**EXERCISE OBJECTIVE**
Which lines in the records below contain the word "card"? Copy each of them.

**DATA IN THIS EXERCISE**
*** Begin section ***

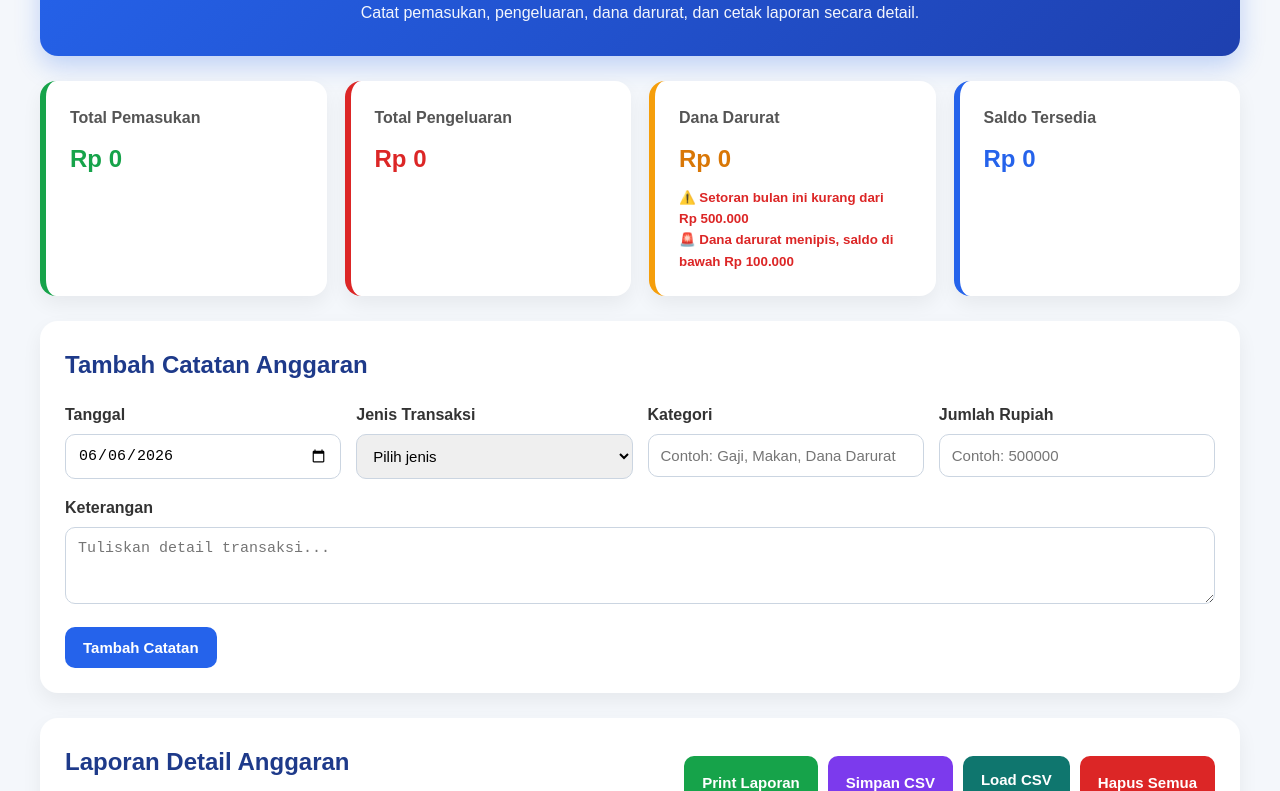
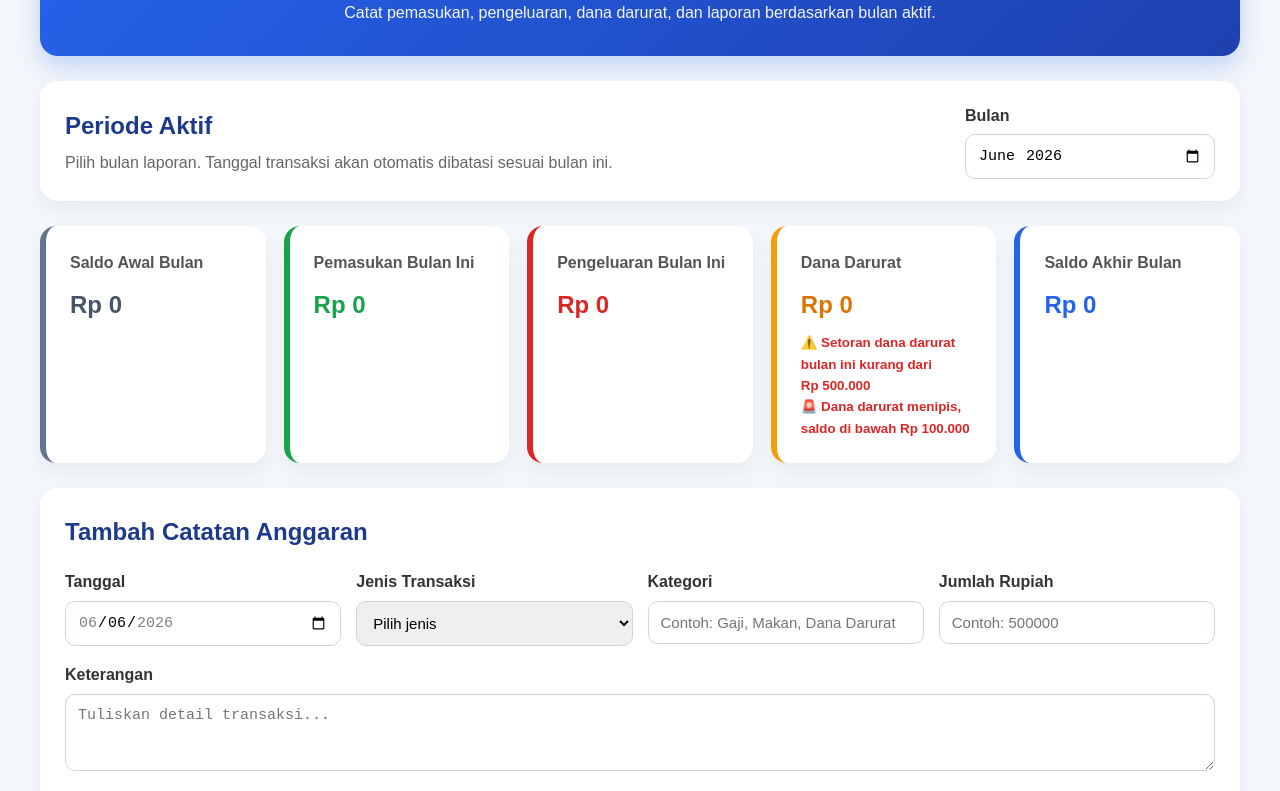
Before and after one commit to myasirnovals/Aplikasi-Pencatatan-Anggaran, a plain HTML site: page index.html in a window 1280 px wide. Shown: the part 119-910 px from the top of the page. Drawn offline with Linux system fonts and the light colour scheme.

Commit message:
final proyek

```diff
--- a/index.html
+++ b/index.html
@@ -3,25 +3,42 @@
 <head>
     <meta charset="UTF-8" />
     <meta name="viewport" content="width=device-width, initial-scale=1.0" />
-    <title>Aplikasi Pencatatan Anggaran</title>
+    <title>Aplikasi Pencatatan Anggaran Bulanan</title>
     <link rel="stylesheet" href="style.css" />
 </head>
 <body>
 
 <div class="app-container">
     <header class="app-header">
-        <h1>Aplikasi Pencatatan Anggaran</h1>
-        <p>Catat pemasukan, pengeluaran, dana darurat, dan cetak laporan secara detail.</p>
+        <h1>Aplikasi Pencatatan Anggaran Bulanan</h1>
+        <p>Catat pemasukan, pengeluaran, dana darurat, dan laporan berdasarkan bulan aktif.</p>
     </header>
 
+    <section class="period-section no-print">
+        <div>
+            <h2>Periode Aktif</h2>
+            <p>Pilih bulan laporan. Tanggal transaksi akan otomatis dibatasi sesuai bulan ini.</p>
+        </div>
+
+        <div class="period-control">
+            <label for="activeMonth">Bulan</label>
+            <input type="month" id="activeMonth" />
+        </div>
+    </section>
+
     <section class="summary-section">
+        <div class="summary-card opening">
+            <h3>Saldo Awal Bulan</h3>
+            <p id="openingBalance">Rp 0</p>
+        </div>
+
         <div class="summary-card income">
-            <h3>Total Pemasukan</h3>
+            <h3>Pemasukan Bulan Ini</h3>
             <p id="totalIncome">Rp 0</p>
         </div>
 
         <div class="summary-card expense">
-            <h3>Total Pengeluaran</h3>
+            <h3>Pengeluaran Bulan Ini</h3>
             <p id="totalExpense">Rp 0</p>
         </div>
 
@@ -32,7 +49,7 @@
         </div>
 
         <div class="summary-card balance">
-            <h3>Saldo Tersedia</h3>
+            <h3>Saldo Akhir Bulan</h3>
             <p id="balance">Rp 0</p>
         </div>
     </section>
@@ -81,7 +98,7 @@
     <section class="table-section">
         <div class="table-header">
             <div>
-                <h2>Laporan Detail Anggaran</h2>
+                <h2 id="reportTitle">Laporan Detail Anggaran</h2>
                 <p id="printDate"></p>
             </div>
 
@@ -97,9 +114,9 @@
         </div>
 
         <div class="info-box no-print">
-            <strong>Catatan Dana Darurat:</strong>
-            Dana darurat wajib diisi minimal <strong>Rp 500.000 setiap bulan</strong>.
-            Jika saldo dana darurat di bawah <strong>Rp 100.000</strong>, aplikasi akan menampilkan peringatan.
+            <strong>Catatan:</strong>
+            Data laporan hanya menampilkan transaksi pada bulan aktif.
+            Saldo akhir bulan sebelumnya otomatis menjadi saldo awal bulan berikutnya.
         </div>
 
         <div class="table-wrapper">
--- a/script.js
+++ b/script.js
@@ -1,20 +1,33 @@
 const budgetForm = document.getElementById("budgetForm");
 const budgetTableBody = document.getElementById("budgetTableBody");
 
+const activeMonthInput = document.getElementById("activeMonth");
+const openingBalanceElement = document.getElementById("openingBalance");
 const totalIncomeElement = document.getElementById("totalIncome");
 const totalExpenseElement = document.getElementById("totalExpense");
 const emergencyFundElement = document.getElementById("emergencyFund");
 const emergencyWarningElement = document.getElementById("emergencyWarning");
 const balanceElement = document.getElementById("balance");
 const printDateElement = document.getElementById("printDate");
+const reportTitleElement = document.getElementById("reportTitle");
 
 const MIN_MONTHLY_EMERGENCY_FUND = 500000;
 const LOW_EMERGENCY_FUND_LIMIT = 100000;
 
 let budgetData = JSON.parse(localStorage.getItem("budgetData")) || [];
+let activeMonth = localStorage.getItem("activeMonth") || getCurrentMonthValue();
 
 document.addEventListener("DOMContentLoaded", () => {
-    setTodayDate();
+    activeMonthInput.value = activeMonth;
+    applyDateLimitByActiveMonth();
+    renderBudgetData();
+});
+
+activeMonthInput.addEventListener("change", function () {
+    activeMonth = this.value;
+    localStorage.setItem("activeMonth", activeMonth);
+
+    applyDateLimitByActiveMonth();
     renderBudgetData();
 });
 
@@ -32,17 +45,23 @@ budgetForm.addEventListener("submit", function (event) {
         return;
     }
 
+    if (!isDateInsideActiveMonth(date)) {
+        alert("Tanggal transaksi harus berada dalam bulan aktif.");
+        applyDateLimitByActiveMonth();
+        return;
+    }
+
     if (type === "emergency") {
-        const totalAvailableIncome = calculateAvailableBalance();
+        const currentMonthBalance = calculateMonthEndingBalance(activeMonth);
 
-        if (amount > totalAvailableIncome) {
-            alert("Setoran dana darurat tidak boleh melebihi saldo tersedia dari pemasukan.");
+        if (amount > currentMonthBalance) {
+            alert("Setoran dana darurat tidak boleh melebihi saldo tersedia pada bulan aktif.");
             return;
         }
     }
 
     if (type === "emergency_withdraw") {
-        const emergencyFund = calculateEmergencyFund();
+        const emergencyFund = calculateEmergencyFundUntilMonth(activeMonth);
 
         if (amount > emergencyFund) {
             alert("Dana darurat tidak mencukupi untuk diambil.");
@@ -60,32 +79,76 @@ budgetForm.addEventListener("submit", function (event) {
     };
 
     budgetData.push(newData);
+    sortBudgetData();
     saveToLocalStorage();
     renderBudgetData();
     budgetForm.reset();
-    setTodayDate();
+    applyDateLimitByActiveMonth();
 });
 
-function setTodayDate() {
-    const today = new Date().toISOString().split("T")[0];
-    document.getElementById("date").value = today;
+function getCurrentMonthValue() {
+    const now = new Date();
+    const year = now.getFullYear();
+    const month = String(now.getMonth() + 1).padStart(2, "0");
+
+    return `${year}-${month}`;
+}
+
+function applyDateLimitByActiveMonth() {
+    const dateInput = document.getElementById("date");
+
+    const [year, month] = activeMonth.split("-").map(Number);
+    const firstDate = `${year}-${String(month).padStart(2, "0")}-01`;
+    const lastDay = new Date(year, month, 0).getDate();
+    const lastDate = `${year}-${String(month).padStart(2, "0")}-${String(lastDay).padStart(2, "0")}`;
+
+    dateInput.min = firstDate;
+    dateInput.max = lastDate;
+
+    const today = new Date();
+    const todayValue = today.toISOString().split("T")[0];
+
+    if (todayValue >= firstDate && todayValue <= lastDate) {
+        dateInput.value = todayValue;
+    } else {
+        dateInput.value = firstDate;
+    }
+}
+
+function isDateInsideActiveMonth(dateString) {
+    return getMonthKeyFromDate(dateString) === activeMonth;
+}
+
+function getMonthKeyFromDate(dateString) {
+    return dateString.slice(0, 7);
 }
 
 function saveToLocalStorage() {
     localStorage.setItem("budgetData", JSON.stringify(budgetData));
 }
 
+function sortBudgetData() {
+    budgetData.sort((a, b) => {
+        const dateA = new Date(a.date).getTime();
+        const dateB = new Date(b.date).getTime();
+
+        return dateA - dateB;
+    });
+}
+
 function renderBudgetData() {
     budgetTableBody.innerHTML = "";
 
-    if (budgetData.length === 0) {
+    const monthlyData = getDataByMonth(activeMonth);
+
+    if (monthlyData.length === 0) {
         budgetTableBody.innerHTML = `
       <tr>
-        <td colspan="7" class="empty-row">Belum ada catatan anggaran.</td>
+        <td colspan="7" class="empty-row">Belum ada catatan anggaran pada bulan ini.</td>
       </tr>
     `;
     } else {
-        budgetData.forEach((item, index) => {
+        monthlyData.forEach((item, index) => {
             const row = document.createElement("tr");
             const typeInfo = getTypeInfo(item.type);
 
@@ -106,7 +169,12 @@ function renderBudgetData() {
     }
 
     calculateSummary();
+    updateReportTitle();
     updatePrintDate();
+}
+
+function getDataByMonth(monthKey) {
+    return budgetData.filter(item => getMonthKeyFromDate(item.date) === monthKey);
 }
 
 function getTypeInfo(type) {
@@ -145,54 +213,112 @@ function getTypeInfo(type) {
 }
 
 function calculateSummary() {
-    const totalIncome = calculateTotalByType("income");
-    const totalExpense = calculateTotalByType("expense");
-    const emergencyFund = calculateEmergencyFund();
-    const balance = calculateAvailableBalance();
+    const openingBalance = calculateOpeningBalance(activeMonth);
+    const monthlyIncome = calculateMonthlyTotalByType(activeMonth, "income");
+    const monthlyExpense = calculateMonthlyTotalByType(activeMonth, "expense");
+    const monthlyEmergencyDeposit = calculateMonthlyTotalByType(activeMonth, "emergency");
+    const monthlyEmergencyWithdraw = calculateMonthlyTotalByType(activeMonth, "emergency_withdraw");
 
-    totalIncomeElement.textContent = formatRupiah(totalIncome);
-    totalExpenseElement.textContent = formatRupiah(totalExpense);
+    const emergencyFund = calculateEmergencyFundUntilMonth(activeMonth);
+
+    const endingBalance =
+        openingBalance +
+        monthlyIncome -
+        monthlyExpense -
+        monthlyEmergencyDeposit +
+        monthlyEmergencyWithdraw;
+
+    openingBalanceElement.textContent = formatRupiah(openingBalance);
+    totalIncomeElement.textContent = formatRupiah(monthlyIncome);
+    totalExpenseElement.textContent = formatRupiah(monthlyExpense);
     emergencyFundElement.textContent = formatRupiah(emergencyFund);
-    balanceElement.textContent = formatRupiah(balance);
+    balanceElement.textContent = formatRupiah(endingBalance);
 
-    if (balance < 0) {
+    if (endingBalance < 0) {
         balanceElement.style.color = "#dc2626";
     } else {
         balanceElement.style.color = "#2563eb";
     }
 
-    updateEmergencyWarning(emergencyFund);
+    updateEmergencyWarning(emergencyFund, monthlyEmergencyDeposit);
 }
 
-function calculateTotalByType(type) {
+function calculateMonthlyTotalByType(monthKey, type) {
     return budgetData
-        .filter(item => item.type === type)
+        .filter(item => getMonthKeyFromDate(item.date) === monthKey && item.type === type)
         .reduce((total, item) => total + Number(item.amount), 0);
 }
 
-function calculateEmergencyFund() {
-    const emergencyDeposit = calculateTotalByType("emergency");
-    const emergencyWithdraw = calculateTotalByType("emergency_withdraw");
+function calculateOpeningBalance(monthKey) {
+    let balance = 0;
 
-    return emergencyDeposit - emergencyWithdraw;
+    const previousData = budgetData.filter(item => {
+        return getMonthKeyFromDate(item.date) < monthKey;
+    });
+
+    previousData.forEach(item => {
+        if (item.type === "income") {
+            balance += Number(item.amount);
+        }
+
+        if (item.type === "expense") {
+            balance -= Number(item.amount);
+        }
+
+        if (item.type === "emergency") {
+            balance -= Number(item.amount);
+        }
+
+        if (item.type === "emergency_withdraw") {
+            balance += Number(item.amount);
+        }
+    });
+
+    return balance;
 }
 
-function calculateAvailableBalance() {
-    const totalIncome = calculateTotalByType("income");
-    const totalExpense = calculateTotalByType("expense");
-    const emergencyFund = calculateEmergencyFund();
+function calculateMonthEndingBalance(monthKey) {
+    const openingBalance = calculateOpeningBalance(monthKey);
+    const monthlyIncome = calculateMonthlyTotalByType(monthKey, "income");
+    const monthlyExpense = calculateMonthlyTotalByType(monthKey, "expense");
+    const monthlyEmergencyDeposit = calculateMonthlyTotalByType(monthKey, "emergency");
+    const monthlyEmergencyWithdraw = calculateMonthlyTotalByType(monthKey, "emergency_withdraw");
 
-    return totalIncome - totalExpense - emergencyFund;
+    return (
+        openingBalance +
+        monthlyIncome -
+        monthlyExpense -
+        monthlyEmergencyDeposit +
+        monthlyEmergencyWithdraw
+    );
 }
 
-function updateEmergencyWarning(emergencyFund) {
-    const monthlyDeposit = calculateCurrentMonthEmergencyDeposit();
+function calculateEmergencyFundUntilMonth(monthKey) {
+    let emergencyFund = 0;
 
+    const dataUntilThisMonth = budgetData.filter(item => {
+        return getMonthKeyFromDate(item.date) <= monthKey;
+    });
+
+    dataUntilThisMonth.forEach(item => {
+        if (item.type === "emergency") {
+            emergencyFund += Number(item.amount);
+        }
+
+        if (item.type === "emergency_withdraw") {
+            emergencyFund -= Number(item.amount);
+        }
+    });
+
+    return emergencyFund;
+}
+
+function updateEmergencyWarning(emergencyFund, monthlyEmergencyDeposit) {
     let warningMessages = [];
 
-    if (monthlyDeposit < MIN_MONTHLY_EMERGENCY_FUND) {
+    if (monthlyEmergencyDeposit < MIN_MONTHLY_EMERGENCY_FUND) {
         warningMessages.push(
-            `⚠️ Setoran bulan ini kurang dari ${formatRupiah(MIN_MONTHLY_EMERGENCY_FUND)}`
+            `⚠️ Setoran dana darurat bulan ini kurang dari ${formatRupiah(MIN_MONTHLY_EMERGENCY_FUND)}`
         );
     }
 
@@ -211,24 +337,6 @@ function updateEmergencyWarning(emergencyFund) {
     }
 }
 
-function calculateCurrentMonthEmergencyDeposit() {
-    const now = new Date();
-    const currentMonth = now.getMonth();
-    const currentYear = now.getFullYear();
-
-    return budgetData
-        .filter(item => {
-            if (item.type !== "emergency") return false;
-
-            const itemDate = new Date(item.date);
-            return (
-                itemDate.getMonth() === currentMonth &&
-                itemDate.getFullYear() === currentYear
-            );
-        })
-        .reduce((total, item) => total + Number(item.amount), 0);
-}
-
 function deleteBudgetItem(id) {
     const confirmation = confirm("Yakin ingin menghapus catatan ini?");
 
@@ -245,7 +353,7 @@ function clearAllData() {
         return;
     }
 
-    const confirmation = confirm("Yakin ingin menghapus semua catatan anggaran?");
+    const confirmation = confirm("Yakin ingin menghapus semua catatan anggaran dari seluruh bulan?");
 
     if (!confirmation) return;
 
@@ -286,7 +394,7 @@ function exportCSV() {
     const fileDate = new Date().toISOString().split("T")[0];
 
     link.href = url;
-    link.download = `data-anggaran-${fileDate}.csv`;
+    link.download = `data-anggaran-semua-bulan-${fileDate}.csv`;
     link.click();
 
     URL.revokeObjectURL(url);
@@ -309,12 +417,13 @@ function importCSV(event) {
         }
 
         const confirmation = confirm(
-            "Load CSV akan mengganti data yang sedang ada di aplikasi. Lanjutkan?"
+            "Load CSV akan mengganti semua data yang sedang ada di aplikasi. Lanjutkan?"
         );
 
         if (!confirmation) return;
 
         budgetData = parsedData;
+        sortBudgetData();
         saveToLocalStorage();
         renderBudgetData();
 
@@ -402,6 +511,18 @@ function splitCSVLine(line) {
     return result;
 }
 
+function updateReportTitle() {
+    const [year, month] = activeMonth.split("-").map(Number);
+    const date = new Date(year, month - 1, 1);
+
+    const formattedMonth = new Intl.DateTimeFormat("id-ID", {
+        month: "long",
+        year: "numeric"
+    }).format(date);
+
+    reportTitleElement.textContent = `Laporan Detail Anggaran - ${formattedMonth}`;
+}
+
 function formatRupiah(number) {
     return new Intl.NumberFormat("id-ID", {
         style: "currency",
--- a/style.css
+++ b/style.css
@@ -312,6 +312,67 @@ tbody tr:nth-child(even) {
     padding: 25px;
 }
 
+.period-section {
+    background: white;
+    padding: 22px 25px;
+    border-radius: 18px;
+    margin-bottom: 25px;
+    box-shadow: 0 8px 20px rgba(0, 0, 0, 0.06);
+    display: flex;
+    justify-content: space-between;
+    align-items: center;
+    gap: 20px;
+}
+
+.period-section h2 {
+    color: #1e3a8a;
+    margin-bottom: 5px;
+}
+
+.period-section p {
+    color: #666;
+}
+
+.period-control {
+    min-width: 250px;
+}
+
+.summary-section {
+    display: grid;
+    grid-template-columns: repeat(5, 1fr);
+    gap: 18px;
+    margin-bottom: 25px;
+}
+
+.summary-card.opening {
+    border-left-color: #64748b;
+}
+
+.summary-card.opening p {
+    color: #475569;
+}
+
+@media (max-width: 1100px) {
+    .summary-section {
+        grid-template-columns: 1fr;
+    }
+
+    .period-section {
+        flex-direction: column;
+        align-items: flex-start;
+    }
+
+    .period-control {
+        width: 100%;
+    }
+}
+
+@media print {
+    .summary-section {
+        grid-template-columns: repeat(5, 1fr);
+    }
+}
+
 @media (max-width: 1000px) {
     .summary-section,
     .form-grid {
```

*** End section ***

**EXERCISE ANSWER**
+        <div class="summary-card opening">
         <div class="summary-card income">
         <div class="summary-card expense">
         <div class="summary-card balance">
+.summary-card.opening {
+.summary-card.opening p {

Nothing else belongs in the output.